__What you have to do__: Copy, from the data below, every line that has "size" in it.

__Extracted entries__:
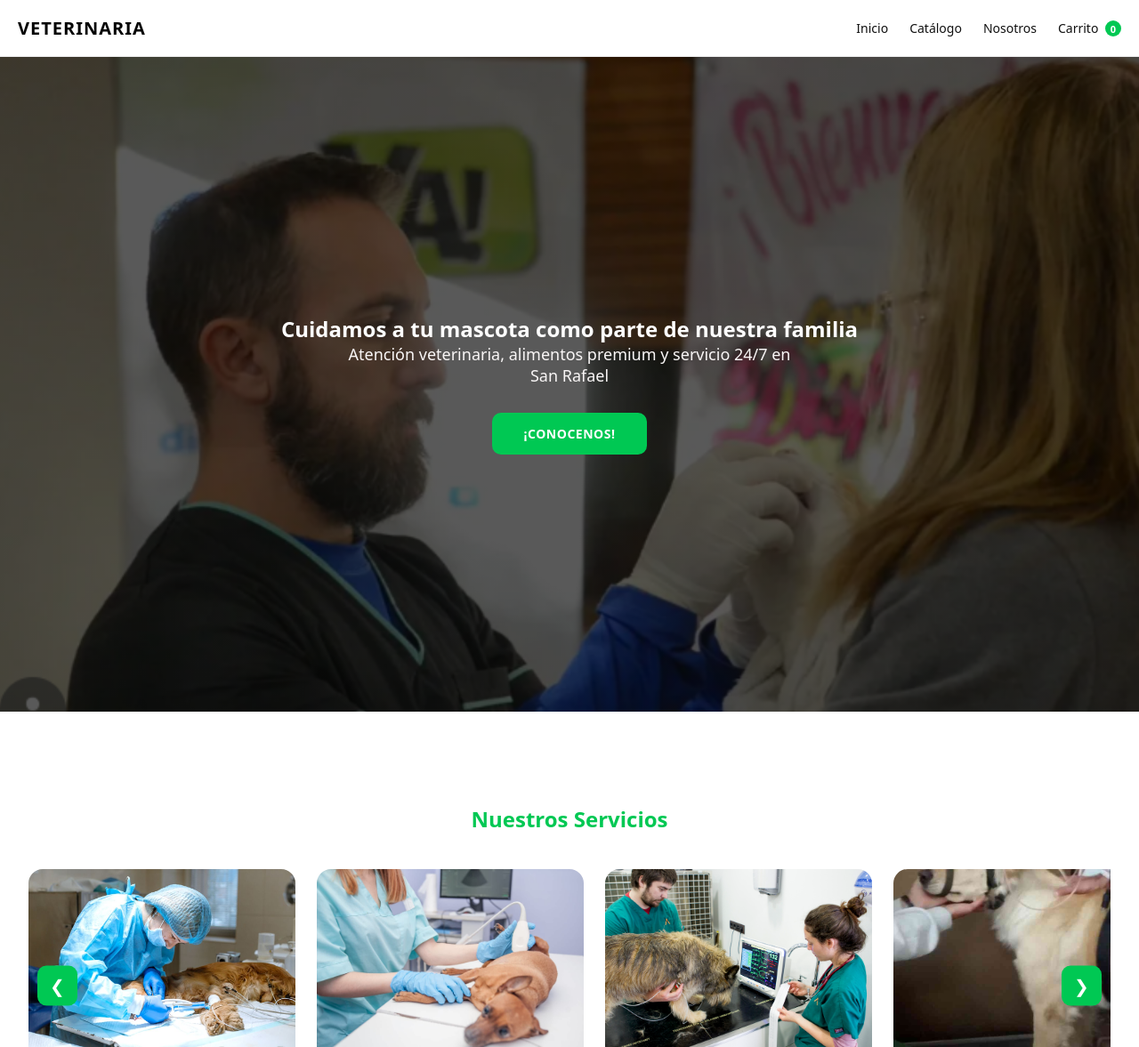
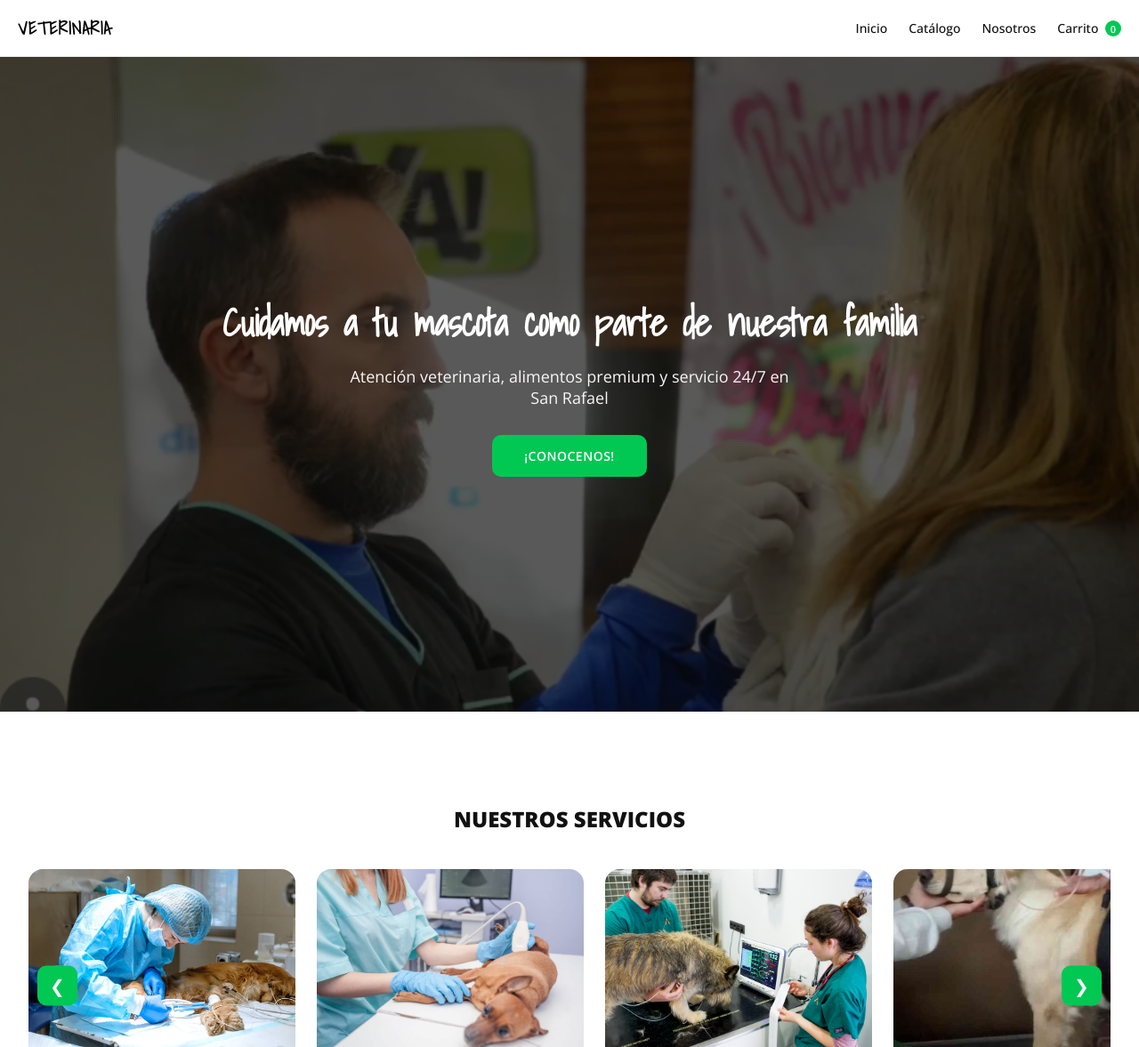
Before and after one commit to lucasmendezdev/tienda-online-vete, a plain HTML site: page index.html in a window 1280 px wide. Shown: the top 1177 px of the page at 89% size. Drawn offline with nearby package versions, Linux system fonts and the light colour scheme.

Commit message:
font-main y saque presentacion

```diff
--- a/css/carrito.css
+++ b/css/carrito.css
@@ -10,6 +10,7 @@
 
 .carrito h1 {
   margin-bottom: 30px;
+  font-weight: 800;
 }
 
 
@@ -33,6 +34,7 @@
 .item h3 {
   font-size: 16px;
   margin-bottom: 5px;
+  font-weight: 700;
 }
 
 .item span {
--- a/css/global.css
+++ b/css/global.css
@@ -1,18 +1,4 @@
-/* ===============================
-   RESET + BASE
-=============================== */
 
-* {
-  margin: 0;
-  padding: 0;
-  box-sizing: border-box;
-  font-family: system-ui, sans-serif;
-}
-
-body {
-  background: #fff;
-  color: #111;
-}
 
 
 /* ===============================
@@ -45,6 +31,7 @@
   letter-spacing: 1px;
   text-decoration: none;
   color: #000;
+  font-family: var(--font-main2);
 }
 
 /* NAV */
@@ -131,9 +118,10 @@
 
 /* TITULO */
 
-.hero h2 {
+.hero h1 {
   font-size: 42px;
-  font-weight: 700;
+  font-weight: 900;
+  font-family: var(--font-main2);
   letter-spacing: -0.5px;
 
   margin-bottom: 15px;
@@ -360,7 +348,8 @@
 }
 .titulo-servicios{
   padding: 40px;
-  color: var(--color-primario);
+  color: var(--color-oscuro);
+  font-weight: 900;
 
 }
 .carousel-container {
--- a/css/nosotros.css
+++ b/css/nosotros.css
@@ -18,7 +18,9 @@
 
 .about-right h1 {
   font-size: 2.5rem;
+  font-weight: 900;
   margin-bottom: 15px;
+  font-family: var(--font-main2);
 }
 
 .about-highlight {
--- a/css/reset.css
+++ b/css/reset.css
@@ -0,0 +1,17 @@
+/* ===============================
+   RESET + BASE
+=============================== */
+
+* {
+  margin: 0;
+  padding: 0;
+  box-sizing: border-box;
+  font-family: "Open Sans", sans-serif;
+  font-weight: 400;
+  font-style: normal;
+}
+
+body {
+  background: #fff;
+  color: #111;
+}
--- a/css/variables.css
+++ b/css/variables.css
@@ -10,7 +10,8 @@
   --color-blanco: #ffffff;
 
   /* Tipografía */
-  --font-main: 'Inter', sans-serif;
+  --font-main:  "Open Sans", sans-serif;
+  --font-main2: "Shadows Into Light", cursive;
 
   /* Sombras */
   --shadow-soft: 0 8px 20px rgba(0,0,0,0.05);
--- a/index.html
+++ b/index.html
@@ -11,6 +11,14 @@
   <link rel="stylesheet" href="css/global.css">
 
 
+<!--FONT-MAIN-->
+  <link rel="preconnect" href="https://fonts.googleapis.com">
+  <link rel="preconnect" href="https://fonts.gstatic.com" crossorigin>
+  <link href="https://fonts.googleapis.com/css2?family=Shadows+Into+Light&display=swap" rel="stylesheet">
+<!--FONT-MAIN2-->
+  <link rel="preconnect" href="https://fonts.googleapis.com">
+  <link rel="preconnect" href="https://fonts.gstatic.com" crossorigin>
+  <link href="https://fonts.googleapis.com/css2?family=Open+Sans:ital,wght@0,300..800;1,300..800&display=swap" rel="stylesheet">
 </head>
 <body>
 
@@ -49,7 +57,7 @@
 
 <section class="destacados">
 
-  <h2 class="titulo-servicios">Nuestros Servicios</h2>
+  <h2 class="titulo-servicios">NUESTROS SERVICIOS</h2>
 
   <div class="carousel-container">
 
--- a/js/carrito.js
+++ b/js/carrito.js
@@ -16,13 +16,12 @@
   const nombre = document.createElement("h3");
   nombre.textContent = item.nombre;
 
-  const talle = document.createElement("span");
-  talle.textContent = `Presentacion: ${item.talle}`;
+
 
   const precio = document.createElement("strong");
   precio.textContent = `$${item.precio * item.cantidad}`;
 
-  info.append(nombre, talle, document.createElement("br"), precio);
+  info.append(nombre, document.createElement("br"), precio);
 
   const cantidad = document.createElement("div");
   cantidad.className = "cantidad";
```
Also changed, not shown: carrito.html (+5 -0 lines), catalogo.html (+5 -0 lines), checkout.html (+4 -0 lines), nosotros.html (+4 -0 lines).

__Answer to this exercise__:
Before and after one commit to lucasmendezdev/tienda-online-vete, a plain HTML site: page index.html in a window 1280 px wide. Shown: the top 1177 px of the page at 89% size. Drawn offline with nearby package versions, Linux system fonts and the light colour scheme.
   font-size: 16px;
   font-size: 42px;
   font-size: 2.5rem;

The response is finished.